Despite trying to keep his swashbuckling to a minimum, a threat to California's pending statehood causes the adventure-loving Alejandro de la Vega (Banderas) -- and his wife, Elena (Zeta-Jones) -- to take action.
The original Zorro, Don Diego de la Vega, is captured and imprisoned just as Spain concedes California to Santa Anna. 20 years go by and his mortal enemy, Don Rafael Montero, returns to California with a plan to become wealthy at the expense of the peasants. The original Zorro escapes from prison and trains a new Zorro to take his place. Much swashbuckling and derring-do ensues. Written by
Antonio Banderas was extremely adamant about performing many of his own stunts for the purposes of authenticity. See more »
When Three-Finger Jack approaches the soldier with the poster, Jack places two fingers on it. It then cuts to a shot from behind and Jack is not touching the poster, and he grabs it. See more »
When I sleep, I will dream of this dashing rogue Zorro. But what face shall I give him?

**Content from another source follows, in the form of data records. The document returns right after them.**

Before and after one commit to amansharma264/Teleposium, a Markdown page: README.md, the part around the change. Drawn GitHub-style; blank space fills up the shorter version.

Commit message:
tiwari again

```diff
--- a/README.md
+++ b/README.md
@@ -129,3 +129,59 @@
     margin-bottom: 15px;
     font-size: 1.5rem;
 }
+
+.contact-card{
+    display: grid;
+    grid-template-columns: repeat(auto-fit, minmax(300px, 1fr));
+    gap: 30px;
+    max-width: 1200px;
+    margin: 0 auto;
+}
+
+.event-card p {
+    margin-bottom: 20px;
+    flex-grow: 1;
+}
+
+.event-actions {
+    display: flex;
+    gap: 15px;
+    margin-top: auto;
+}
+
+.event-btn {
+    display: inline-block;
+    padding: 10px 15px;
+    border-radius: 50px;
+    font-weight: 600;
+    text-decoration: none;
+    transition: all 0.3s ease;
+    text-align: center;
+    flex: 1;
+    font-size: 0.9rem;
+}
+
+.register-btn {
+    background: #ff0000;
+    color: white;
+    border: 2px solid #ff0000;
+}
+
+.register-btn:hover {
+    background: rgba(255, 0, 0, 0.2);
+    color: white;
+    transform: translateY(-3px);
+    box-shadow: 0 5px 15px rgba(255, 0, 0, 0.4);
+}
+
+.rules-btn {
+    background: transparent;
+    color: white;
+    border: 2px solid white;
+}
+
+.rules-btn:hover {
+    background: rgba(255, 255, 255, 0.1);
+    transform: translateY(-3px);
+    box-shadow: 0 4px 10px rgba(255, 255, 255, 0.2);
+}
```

He has been many different men, but he has loved you as all of them.
How can I refuse such a man? Do you know where I might find him?

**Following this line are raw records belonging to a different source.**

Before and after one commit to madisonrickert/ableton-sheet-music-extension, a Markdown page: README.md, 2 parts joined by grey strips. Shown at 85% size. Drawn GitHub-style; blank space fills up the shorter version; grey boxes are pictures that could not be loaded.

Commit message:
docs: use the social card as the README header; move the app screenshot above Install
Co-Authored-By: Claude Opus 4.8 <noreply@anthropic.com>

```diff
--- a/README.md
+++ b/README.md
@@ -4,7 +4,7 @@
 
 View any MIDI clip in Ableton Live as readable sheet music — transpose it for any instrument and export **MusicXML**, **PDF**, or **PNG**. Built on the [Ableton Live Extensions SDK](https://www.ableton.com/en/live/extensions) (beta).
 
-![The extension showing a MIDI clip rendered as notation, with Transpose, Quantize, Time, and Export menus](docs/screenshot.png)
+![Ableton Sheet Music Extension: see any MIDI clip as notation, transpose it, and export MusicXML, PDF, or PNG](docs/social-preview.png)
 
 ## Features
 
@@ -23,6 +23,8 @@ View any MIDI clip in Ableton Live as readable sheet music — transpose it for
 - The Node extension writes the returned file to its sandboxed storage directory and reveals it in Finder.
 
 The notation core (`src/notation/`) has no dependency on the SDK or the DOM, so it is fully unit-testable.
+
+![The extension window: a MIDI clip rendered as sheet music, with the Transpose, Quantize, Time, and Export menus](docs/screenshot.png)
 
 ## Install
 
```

You know Zorro. He could be anywhere.
See more »
The film opens and closes with Zorro drawing his sword and slashing a Z on the screen. See more »

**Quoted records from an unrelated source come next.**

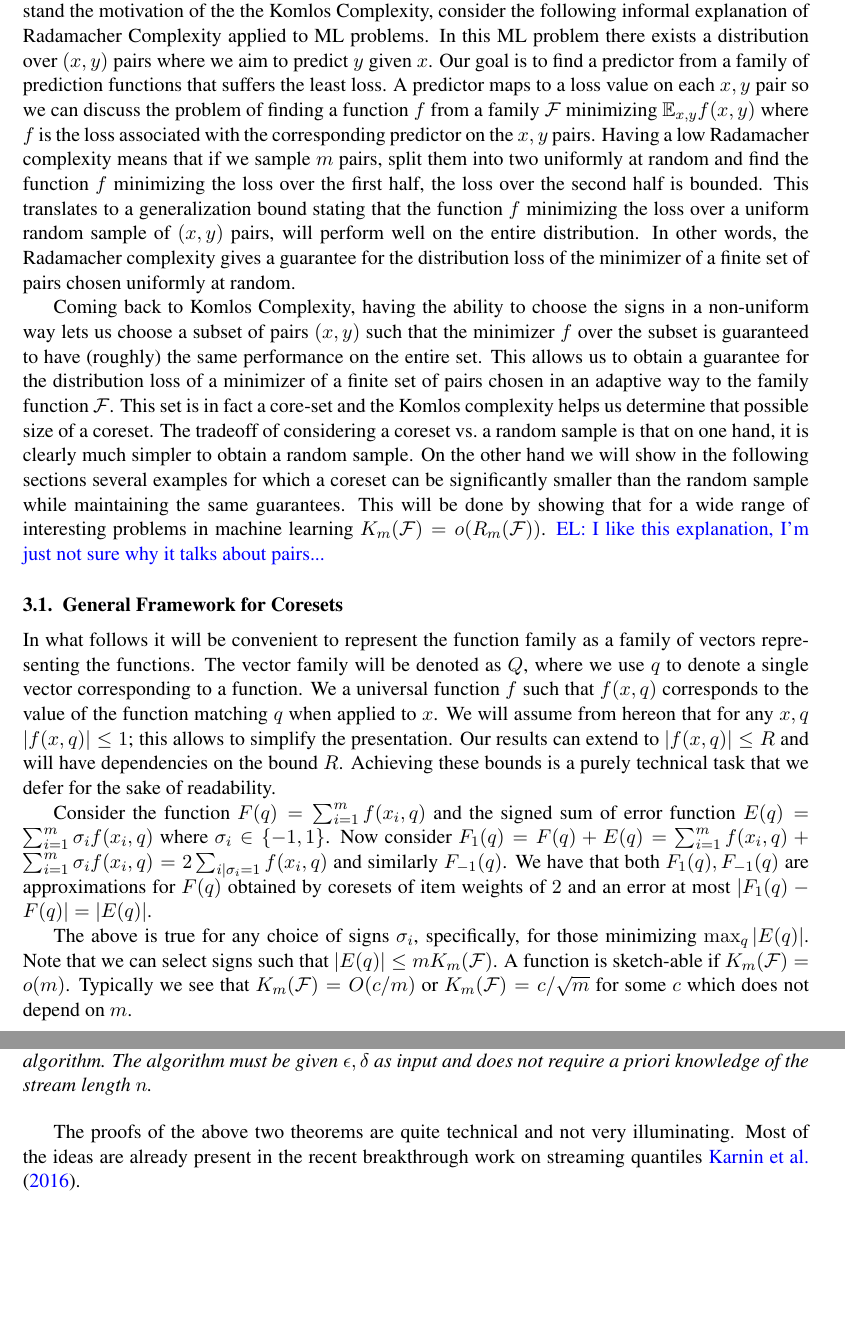
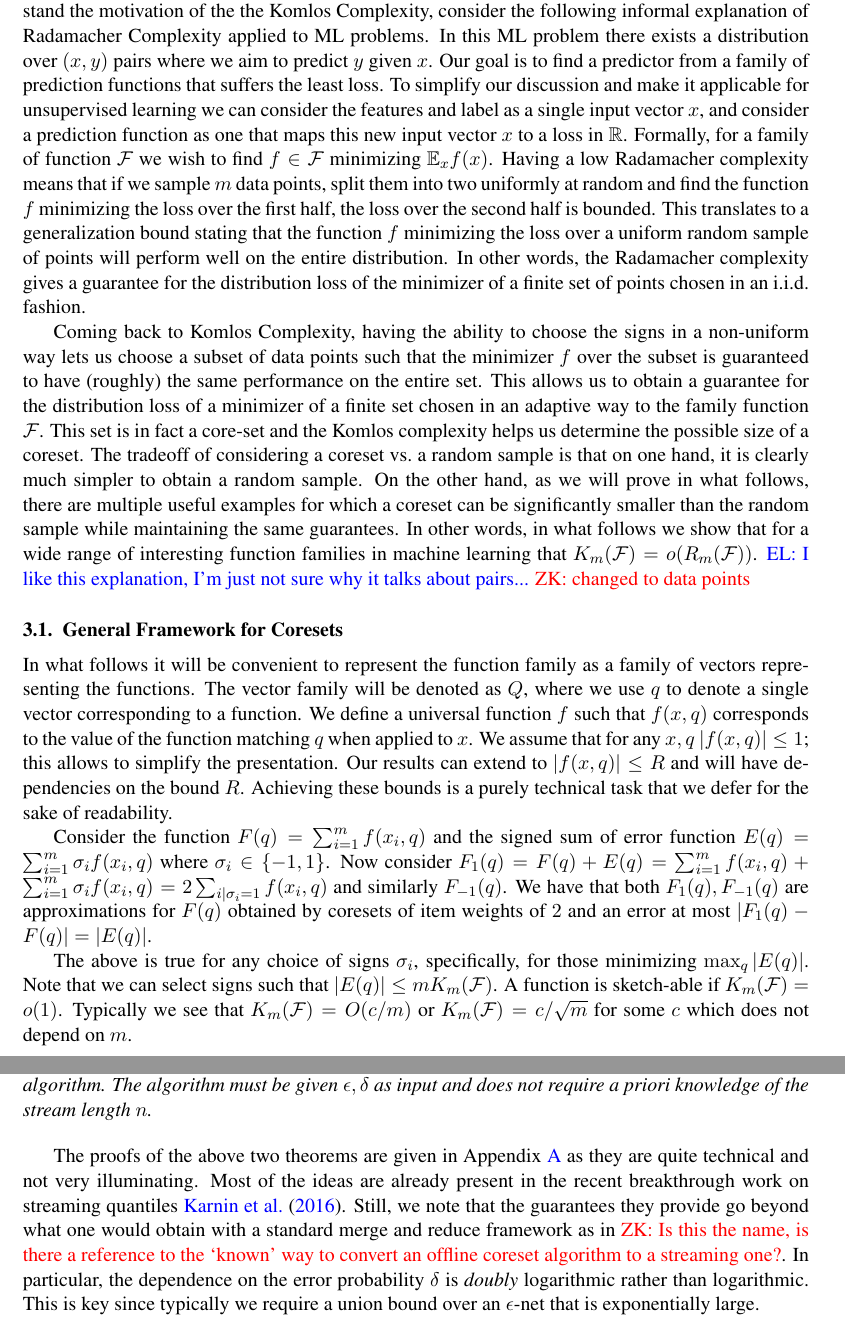
Before and after one commit to zkarnin/density_sketch, a LaTeX document (komlos.tex): two parts of pages 4 and 5 of 16, joined at a grey line, cut so that both start at the same text, the shorter picture padded with empty space. Compiled offline with pdfLaTeX.

Commit message:
minor changes

```diff
--- a/komlos.tex
+++ b/komlos.tex
@@ -165,14 +165,14 @@ It is obvious that  $K_m(\F) \le R_m(\F)$ for any family $\F$. We show later tha
 
  \zk{I actually am still having problems with justifying the name Komlos complexity. It might as well be called Banaszczyk's complexity or simply discrepancy complexity. In particular if you could prove Komlos' conjecture it wouldn't affect any of our results, nor simplify our proofs.. Either way, below is my suggested motivation for the definition}
  \el{You are right about the name. In fact, I've been thinking about it myself. The discrepancy we get is actually much lower than what Komlos conjecture says... So, I am happy with with calling it simple \it{the discrepancy.}}
-To understand the motivation of the the Komlos Complexity, consider the following informal explanation of Radamacher Complexity applied to ML problems. In this ML problem there exists a distribution over $(x,y)$ pairs where we aim to predict $y$ given $x$. Our goal is to find a predictor from a family of prediction functions that suffers the least loss. A predictor maps to a loss value on each $x,y$ pair so we can discuss the problem of finding a function $f$ from a family $\F$ minimizing $\E_{x,y} f(x,y)$ where $f$ is the loss associated with the corresponding predictor on the $x,y$ pairs. Having a low Radamacher complexity means that if we sample $m$ pairs, split them into two uniformly at random and find the function $f$ minimizing the loss over the first half, the loss over the second half is bounded. This translates to a generalization bound stating that the function $f$ minimizing the loss over a uniform random sample of $(x,y)$ pairs, will perform well on the entire distribution. In other words, the Radamacher complexity gives a guarantee for the distribution loss of the minimizer of a finite set of pairs chosen uniformly at random.
+To understand the motivation of the the Komlos Complexity, consider the following informal explanation of Radamacher Complexity applied to ML problems. In this ML problem there exists a distribution over $(x,y)$ pairs where we aim to predict $y$ given $x$. Our goal is to find a predictor from a family of prediction functions that suffers the least loss.  To simplify our discussion and make it applicable for unsupervised learning we can consider the features and label as a single input vector $x$, and consider a prediction function as one that maps this new input vector $x$ to a loss in $\R$. Formally, for a family of function $\F$ we wish to find $f \in \F$ minimizing $\E_x f(x)$. Having a low Radamacher complexity means that if we sample $m$ data points, split them into two uniformly at random and find the function $f$ minimizing the loss over the first half, the loss over the second half is bounded. This translates to a generalization bound stating that the function $f$ minimizing the loss over a uniform random sample of points will perform well on the entire distribution. In other words, the Radamacher complexity gives a guarantee for the distribution loss of the minimizer of a finite set of points chosen in an i.i.d.\ fashion.
 
-Coming back to Komlos Complexity, having the ability to choose the signs in a non-uniform way lets us choose a subset of pairs $(x,y)$ such that the minimizer $f$ over the subset is guaranteed to have (roughly) the same performance on the entire set. This allows us to obtain a guarantee for the distribution loss of a minimizer of a finite set of pairs chosen in an adaptive way to the family function $\F$. This set is in fact a core-set and the Komlos complexity helps us determine that possible size of a coreset. The tradeoff of considering a coreset vs.\ a random sample is that on one hand, it is clearly much simpler to obtain a random sample. On the other hand we will show in the following sections several examples for which a coreset can be significantly smaller than the random sample while maintaining the same guarantees. This will be done by showing that for a wide range of interesting problems in machine learning $K_m(\F) = o(R_m(\F))$.
-\el{I like this explanation, I'm just not sure why it talks about pairs...}
+Coming back to Komlos Complexity, having the ability to choose the signs in a non-uniform way lets us choose a subset of data points such that the minimizer $f$ over the subset is guaranteed to have (roughly) the same performance on the entire set. This allows us to obtain a guarantee for the distribution loss of a minimizer of a finite set chosen in an adaptive way to the family function $\F$. This set is in fact a core-set and the Komlos complexity helps us determine the possible size of a coreset. The tradeoff of considering a coreset vs.\ a random sample is that on one hand, it is clearly much simpler to obtain a random sample. On the other hand, as we will prove in what follows, there are multiple useful examples for which a coreset can be significantly smaller than the random sample while maintaining the same guarantees. In other words, in what follows we show that for a wide range of interesting function families in machine learning that $K_m(\F) = o(R_m(\F))$.
+\el{I like this explanation, I'm just not sure why it talks about pairs...} \zk{changed to data points}
 
 \subsection{General Framework for Coresets}
 
-In what follows it will be convenient to represent the function family as a family of vectors representing the functions. The vector family will be denoted as $Q$, where we use $q$ to denote a single vector corresponding to a function. We a universal function $f$ such that $f(x,q)$ corresponds to the value of the function matching $q$ when applied to $x$. We will assume from hereon that for any $x,q$ $|f(x,q)| \leq 1$; this allows to simplify the presentation. Our results can extend to $|f(x,q)| \leq R$ and will have dependencies on the bound $R$. Achieving these bounds is a purely technical task that we defer for the sake of readability.
+In what follows it will be convenient to represent the function family as a family of vectors representing the functions. The vector family will be denoted as $Q$, where we use $q$ to denote a single vector corresponding to a function. We define a universal function $f$ such that $f(x,q)$ corresponds to the value of the function matching $q$ when applied to $x$. We assume that for any $x,q$ $|f(x,q)| \leq 1$; this allows to simplify the presentation. Our results can extend to $|f(x,q)| \leq R$ and will have dependencies on the bound $R$. Achieving these bounds is a purely technical task that we defer for the sake of readability.
 
 
 Consider the function $F(q) = \sum_{i=1}^{m} f(x_i,q)$ and the signed sum of error function $E(q) = \sum_{i=1}^{m} \sigma_i f(x_i,q)$ where $\sigma_i \in \{-1,1\}$.
@@ -181,17 +181,15 @@ Now consider $F_1(q) = F(q) + E(q) = \sum_{i=1}^{m} f(x_i,q)  + \sum_{i=1}^{m} \
 %
 The above is true for any choice of signs $\sigma_i$, specifically, for those minimizing $\max_q | E(q)|$.
 Note that we can select signs such that $|E(q)| \le m K_m(\F)$.
-A function is sketch-able if $K_m(\F) = o(m)$.
+A function is sketch-able if $K_m(\F) = o(1)$.
 Typically we see that $K_m(\F) = O(c/m)$ or $K_m(\F)= c/\sqrt{m}$ for some $c$ which does not depend on $m$.
 
 \begin{fact}
 Let $\F$ be a function family with a corresponding Komlos Complexity $K_m(\F) = O(c/m)$. Let $F(q) = \sum_{i=1}^{n}f_i(q)$ where $f_i \in \F$. There exists a coreset for $F$ of size $k = O(c/\eps)$ whose error is at most $\eps n$.
 \end{fact}
 \begin{fact}
-
 For any function family $\F$ with a corresponding Komlos Complexity $K_m(\F) = O(c/\sqrt{m})$ there exists a coreset of size
 $O(c^2/\eps^2)$ whose error is at most $\eps n$.
-
 \end{fact}
 
 \noindent Proving both facts is trivial and known in the folklore as ``the halving trick".
@@ -218,7 +216,7 @@ $$O\left(c^2\log^3\left(\min(\eps^2 n/c, \log(n/\delta)) \right)/\eps^2\right)$$
 whose error is at most $\eps n$ and failure probability at most $\delta$. For $\delta=0$ this results in a deterministic algorithm. The algorithm must be given $\eps, \delta$ as input and does not require a priori knowledge of the stream length $n$.
 \end{theorem}
 
-The proofs of the above two theorems are quite technical and not very illuminating. Most of the ideas are already present in the recent breakthrough work on streaming quantiles \cite{DBLP:conf/focs/KarninLL16}.
+The proofs of the above two theorems are given in Appendix~\ref{app:sketch proof} as they are quite technical and not very illuminating. Most of the ideas are already present in the recent breakthrough work on streaming quantiles \cite{DBLP:conf/focs/KarninLL16}. Still, we note that the guarantees they provide go beyond what one would obtain with a standard merge and reduce framework as in \zk{Is this the name, is there a reference to the `known' way to convert an offline coreset algorithm to a streaming one?}. In particular, the dependence on the error probability $\delta$ is \emph{doubly} logarithmic rather than logarithmic. This is key since typically we require a union bound over an $\eps$-net that is exponentially large.
 
 
 \section{The Complexity of Analytic Functions of Dot Products} \label{sec:analytic}
```
Also changed, not shown: komlos.tex (2 more changed lines).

Strikingly entertaining and first-rate in most all cinematic categories, "The Mask of Zorro" is a smart action film that works due to a convincing titled character (Antonio Banderas), the almost unreal beauty of Catherine Zeta-Jones and the professionalism of Anthony Hopkins. Anthony Hopkins starts out as Zorro, but is caught by the evil Stuart Wilson shortly after a wild rescue of three men in the village. Wilson leaves the country and takes Hopkins' baby daughter with him. Fast-forward 20 years and Hopkins has escaped and he begins to teach Banderas (also seeking revenge after the murder of his brother) the way to be a fighter for truth and justice. The baby has grown up to become Zeta-Jones and thinks that she is really Wilson's daughter. A great film that works well due to an adequate screenplay, good characterization and solid direction. A near-perfect success. 4.5 out of 5 stars.
30 of 43 people found this review helpful.
Was this review helpful to you?